  1. Abandon all assumptions.
  2. Recognize that the social impairment in autism is shared, with mistakes made on all sides of the social equation.
  3. When Typical people interact with people with autism, both perspectives are equally valid and deserving of respect.

While embracing the practice of taking the unique perspectives of ourselves and those with whom we are working into account, a musical story also embraces the impact of music upon the brain. An article published in Autism Research revealed that “functional fronto-temporal connectivity, disrupted during spoken-word perception, was preserved during sung-word listening in ASD, suggesting alternate mechanisms of speech and music processing in ASD.” If you’re a visual learner, the images in this article, particularly the one on page 6, may give you a better idea of these implications. According to this research, singing rather than speaking, enhances neural activity.

At Music Therapy Services of Portland, we want to coach parents, caretakers and allied health professionals working with ASD on how to create a musical story. Our workshop will walk you through the process of creating a social story from your child’s perspective.

We will take you through the three primary steps involved in creating a musical story. Come with a challenge in mind that you’d like to help your child overcome through a musical story. Some examples for inspiration:

  • Going to the bathroom independently
  • Eating lunch at school
  • Taking a shower
  • Getting dressed in the morning
  • Getting ready for bed

Eventbrite - Workshop: Creating Musical Stories for ASD

The next workshop is on March 15th from 6-8pm for $25. Register here or contact us with any questions:, 971-221-7144. We are offering 20% off for a group of 3 or more. Please contact us for the discount code.

Angie Kopshy, MM, MT-BC
Angie Kopshy, MM, MT-BC

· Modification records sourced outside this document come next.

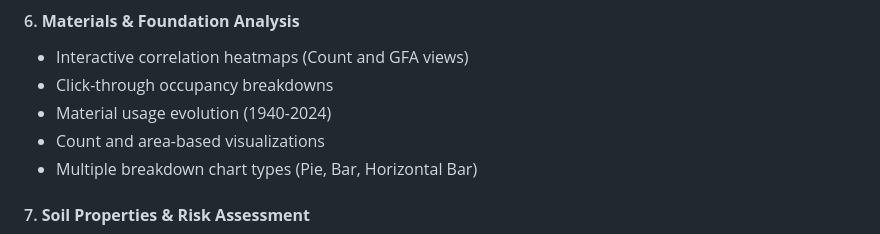
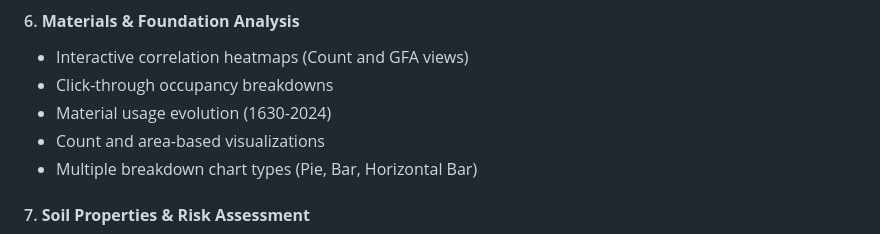
Before and after one commit to Structural-Futures-Lab/MA-building-stock, a Markdown page: README.md, the part around the change. GitHub-like rendering.

```diff
--- a/README.md
+++ b/README.md
@@ -81,7 +81,7 @@ The final dataset contains **72 columns** of building attributes
 #### 6. **Materials & Foundation Analysis**
 - Interactive correlation heatmaps (Count and GFA views)
 - Click-through occupancy breakdowns
-- Material usage evolution (1940-2024)
+- Material usage evolution (1630-2024)
 - Count and area-based visualizations
 - Multiple breakdown chart types (Pie, Bar, Horizontal Bar)
 
```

Angie Kopshy, MM, MT-BC, is a board-certified music therapist and founder of Big Sky Music Therapy. Upon completion of her Master’s in Music from Boise State University, Angie returned to Portland to study music therapy. Before moving to Montana, her work included a private practice that incorporated neurologic music therapy techniques, the supervision of practicum students and interns and a teaching position at Pacific University. Angie is also a singer/songwriter with the band, Stoneface Honey.

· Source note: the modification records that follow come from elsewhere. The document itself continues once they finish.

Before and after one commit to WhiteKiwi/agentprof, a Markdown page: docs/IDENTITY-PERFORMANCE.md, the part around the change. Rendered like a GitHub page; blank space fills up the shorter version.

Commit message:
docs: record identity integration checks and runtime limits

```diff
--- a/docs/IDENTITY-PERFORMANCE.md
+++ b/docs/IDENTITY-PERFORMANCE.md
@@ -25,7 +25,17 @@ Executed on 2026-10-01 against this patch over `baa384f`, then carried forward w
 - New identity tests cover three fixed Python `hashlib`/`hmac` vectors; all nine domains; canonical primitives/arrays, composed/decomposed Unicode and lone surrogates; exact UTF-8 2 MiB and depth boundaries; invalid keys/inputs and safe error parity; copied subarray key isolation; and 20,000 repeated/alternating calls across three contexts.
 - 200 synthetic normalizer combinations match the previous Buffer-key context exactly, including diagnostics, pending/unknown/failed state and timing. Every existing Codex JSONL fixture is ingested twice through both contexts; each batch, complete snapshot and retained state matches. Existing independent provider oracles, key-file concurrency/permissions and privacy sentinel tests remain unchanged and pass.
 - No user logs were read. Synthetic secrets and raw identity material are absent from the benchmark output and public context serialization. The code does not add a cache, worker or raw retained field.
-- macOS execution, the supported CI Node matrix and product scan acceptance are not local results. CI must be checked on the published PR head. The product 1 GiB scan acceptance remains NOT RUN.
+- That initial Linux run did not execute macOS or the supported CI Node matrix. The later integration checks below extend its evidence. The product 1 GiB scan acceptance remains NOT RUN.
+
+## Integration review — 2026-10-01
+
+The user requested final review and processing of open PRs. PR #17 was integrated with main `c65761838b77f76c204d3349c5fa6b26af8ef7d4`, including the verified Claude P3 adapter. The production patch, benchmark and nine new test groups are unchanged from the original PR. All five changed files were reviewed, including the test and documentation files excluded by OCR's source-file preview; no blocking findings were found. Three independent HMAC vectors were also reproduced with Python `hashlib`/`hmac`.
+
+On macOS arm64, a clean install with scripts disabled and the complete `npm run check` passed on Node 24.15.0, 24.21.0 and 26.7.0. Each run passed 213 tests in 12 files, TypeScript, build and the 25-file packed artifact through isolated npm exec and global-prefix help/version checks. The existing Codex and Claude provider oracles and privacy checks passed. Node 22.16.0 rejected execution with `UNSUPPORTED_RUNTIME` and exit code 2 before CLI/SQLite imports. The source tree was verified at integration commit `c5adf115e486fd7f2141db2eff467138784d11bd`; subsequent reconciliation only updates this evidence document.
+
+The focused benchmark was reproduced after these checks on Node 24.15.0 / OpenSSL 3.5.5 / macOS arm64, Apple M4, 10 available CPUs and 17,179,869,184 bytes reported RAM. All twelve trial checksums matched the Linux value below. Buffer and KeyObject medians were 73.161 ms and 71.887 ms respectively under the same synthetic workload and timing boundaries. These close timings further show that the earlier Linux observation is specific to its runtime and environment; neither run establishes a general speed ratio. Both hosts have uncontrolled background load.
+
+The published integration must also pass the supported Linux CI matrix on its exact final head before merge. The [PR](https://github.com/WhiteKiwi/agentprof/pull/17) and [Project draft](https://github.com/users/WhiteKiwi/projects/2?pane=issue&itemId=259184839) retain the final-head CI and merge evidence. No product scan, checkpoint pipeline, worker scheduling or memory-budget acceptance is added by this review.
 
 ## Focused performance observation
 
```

autism, music, music therapy, music therapy for autism, singing, special needs

Summer Series II: Music therapy for two children with autism: Give the scripter a mic & a mirror!

GrahamToday I want to introduce you to Graham. Although Graham is a child of many gifts, one of his most immediately apparent to me was his ability to regurgitate a script of something he watched on television or youtube. Sometimes I refer to someone with this skill as a scripter. So what happens when you put a scripter in front of a mirror with a microphone?

Graham definitely seized the opportunity to act out the characters from one of his favorite shows. But then he surprised me by turning the experience into an interview. He held the microphone and I said my name, then he took the microphone and repeated me. Then I said, “Hello, Graham,” and he repeated that. Then finally, “My name is Angie,” followed by Graham saying, “My name is Graham!” In this video, you can see snippets of that followed by Graham singing the next phrase of The Balloon Song.

If you have the chance to plant your child in front of a mirror with a microphone, see what happens. Try to guide an interview type feel – going back and forth with the microphone and transforming the scripting into dialogue with turn taking.

Angie Kopshy, MAngie KopshyM, MT-BC

Music Therapy Services of Portland

autism, music therapy, music therapy for autism, neurologic music therapy, special needs

Possible opportunities for Oregon autism families

There are a few great opportunities that I wanted to share. Thank you to the families and agencies who shared these events with us.

Angie Kopshy

Angie Kopshy, MM, MT-BC


Music Therapy Services of Portland